In today's New York Times, food writer Mark Bittman discusses the benefits of locally- and regionally-grown food. He writes about similar issues often, but today's column hones in on the policies that create more incentives for growing commodities (wheat, corn, soy) that we export, feed to livestock, or feed to automobiles than incentives for growing fruits and vegetables, for which we are a net importer. He quite rightly points out that our current agricultural system, requiring massive transport costs to bring "fresh" fruits and vegetables to our supermarkets without regard for seasonality, depends on a continuation of cheap fossil fuels.
He writes, "We’ve seen that nothing is guaranteed: not energy, not water, not the financial system, not even the climate. Our food supply isn’t guaranteed either (remember 2008?), but it’s more likely to provide us with security if we focus more on regional agriculture and less on trade."

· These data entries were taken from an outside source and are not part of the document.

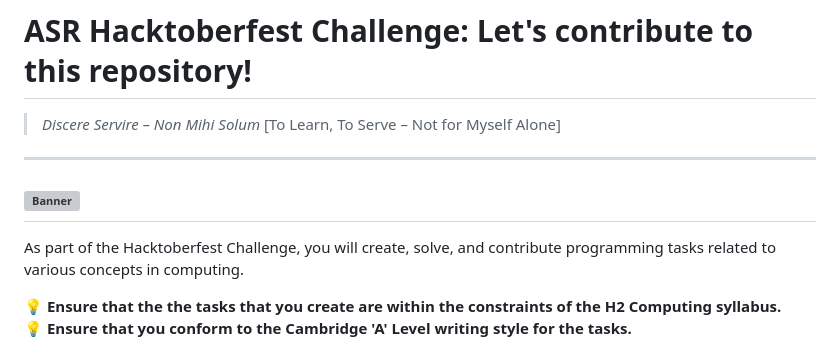
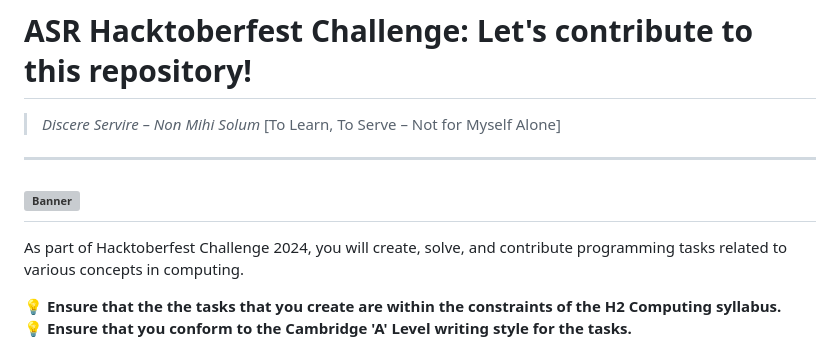
Before and after one commit to bluechristopher/practical_exercises, a Markdown page: README.md, the part around the change. Drawn GitHub-style; grey boxes are pictures that could not be loaded.

```diff
--- a/README.md
+++ b/README.md
@@ -5,7 +5,7 @@
 ![Banner](https://hacktoberfest.com/_next/static/media/opengraph.9dc60c9d.png)
 ---
 
-As part of the Hacktoberfest Challenge, you will create, solve, and contribute programming tasks related to various concepts in computing.
+As part of Hacktoberfest Challenge 2024, you will create, solve, and contribute programming tasks related to various concepts in computing.
 
 💡 **Ensure that the the tasks that you create are within the constraints of the H2 Computing syllabus.**\
 💡 **Ensure that you conform to the Cambridge 'A' Level writing style for the tasks.**
```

As it happens, there is a living, breathing example of what happens to a food system dependent on imports and fossil fuels when those things disappear. When the Soviet Union collapsed, so did Cuba's food economy, which had relied heavily on sugar exports to nations behind the Iron Curtain, and imports of staple grains, tractors, and petroleum-based fertilizers and fuels. With no fuel coming in and no lucrative markets for its sugar, Cuba's food production was forced to become small, labor-intensive, and local. Human labor replaced tractors and small urban gardens and farms replaced sugar plantations almost overnight. You can read about it here, here, and here.
Obviously, there are many criticisms that can be made of Cuba and it's Soviet-era economy is not one that is widely shared by nations today. But the lessons learned by Cuban citizens when they needed to take food matters into their own hands are valuable for us all. There are good reasons to build (or rebuild) local and regional food economies, and Cuba has shown the world that it is possible. Just some food for thought.